All of this, of course, does nothing to help me rationalize the logo I'm currently working on.

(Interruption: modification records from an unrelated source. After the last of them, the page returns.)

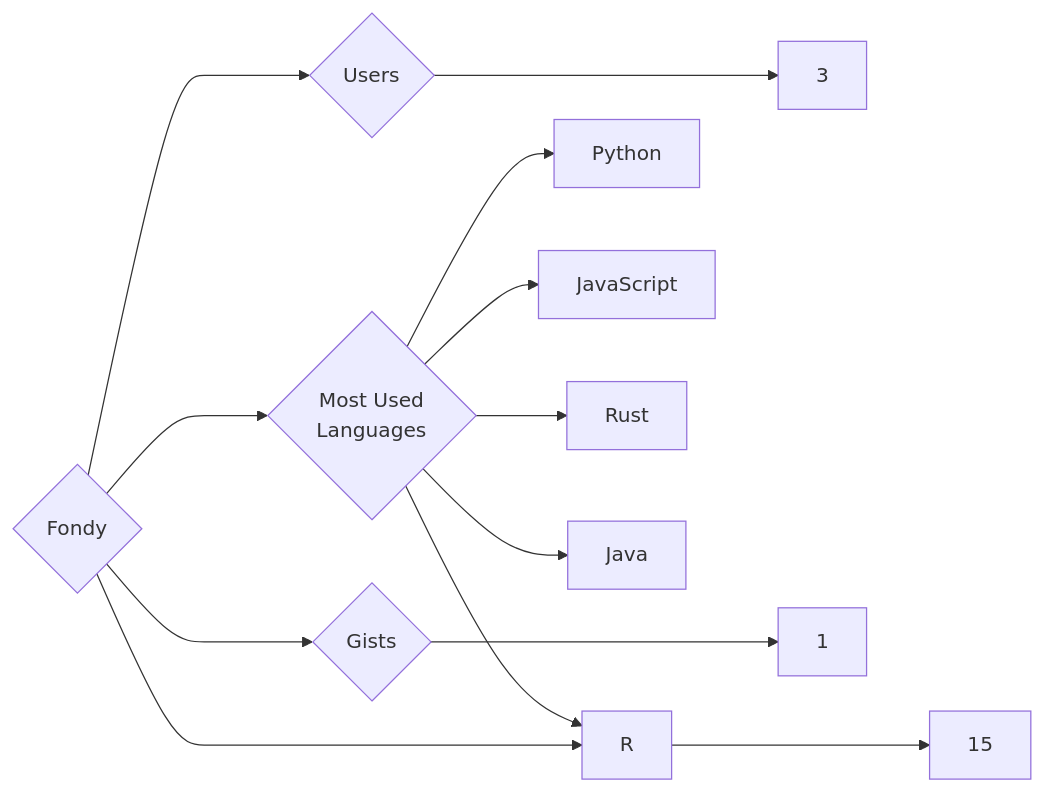
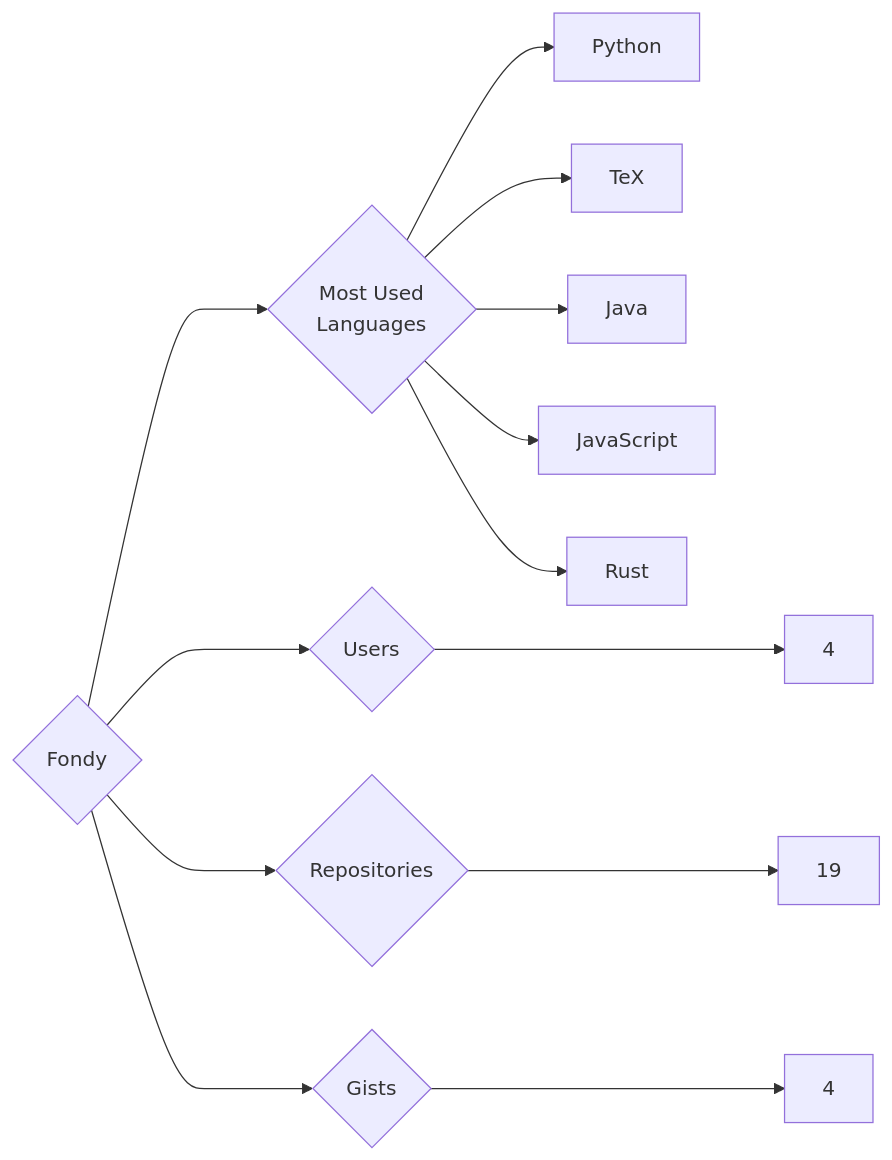
One commit to trickest/insiders changed the diagram in targets/Fondy/README.md. Above: the diagram before and after it, drawn with Mermaid. The commit also changed 865 other files, not shown here.

````diff
--- a/targets/Fondy/README.md
+++ b/targets/Fondy/README.md
@@ -3,13 +3,13 @@
 ```mermaid
 graph LR
 COMPANY_NAME{Fondy}
-COMPANY_NAME ---> U{Users} ---> UN[3]
-COMPANY_NAME ---> R{Repositories} ---> RN[15]
-COMPANY_NAME ---> G{Gists} ---> GN[1]
+COMPANY_NAME ---> U{Users} ---> UN[4]
+COMPANY_NAME ---> R{Repositories} ---> RN[19]
+COMPANY_NAME ---> G{Gists} ---> GN[4]
 COMPANY_NAME ---> ML{Most Used<br>Languages}
 ML --> Python[Python]
+ML --> TeX[TeX]
+ML --> Java[Java]
 ML --> JavaScript[JavaScript]
 ML --> Rust[Rust]
-ML --> R[R]
-ML --> Java[Java]
 ```
````
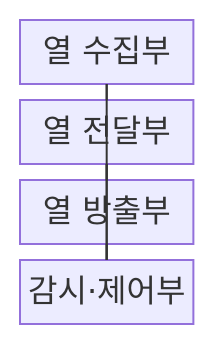
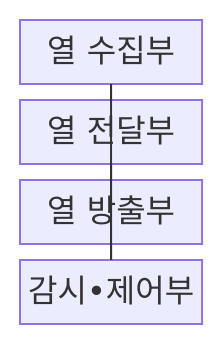
One commit to agnusdei1207/knowledge-base changed the first of 2 diagrams in src/content/docs/notes/02-hardware/057_cooling_system.md. Above: the diagram before and after it, drawn with Mermaid. The commit also changed other lines of this file and 953 other files, not shown here.

````diff
--- a/src/content/docs/notes/02-hardware/057_cooling_system.md
+++ b/src/content/docs/notes/02-hardware/057_cooling_system.md
@@ -67,13 +67,13 @@
 ```mermaid
 block
   columns 1
   A["열 수집부"]
   B["열 전달부"]
   C["열 방출부"]
-  D["감시·제어부"]
+  D["감시•제어부"]
   A --- B
   B --- C
   D --- A
   D --- B
   D --- C
 ```
````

I was looking at a piece of design the other day that I just didn't get. It was a handbag with a graphic on it. It didn't speak to me. However, looking at that bag, something occurred to me: in order for a design to appear in the wild (that is to say, on a bus, in a food court, on a coffee table, whatever, as long as someone has bought it), at least two people need to understand it and believe that it is a good idea. The designer needs to think that it might be a good idea, that someone else might want it. Someone else (a consumer, for example) needs to agree with the designer and buy that design. I know that most of the time, far more than two people will believe that the idea has potential. I like this, though, as a rule. For a design to appear in the wild, at least two people need to understand and like it.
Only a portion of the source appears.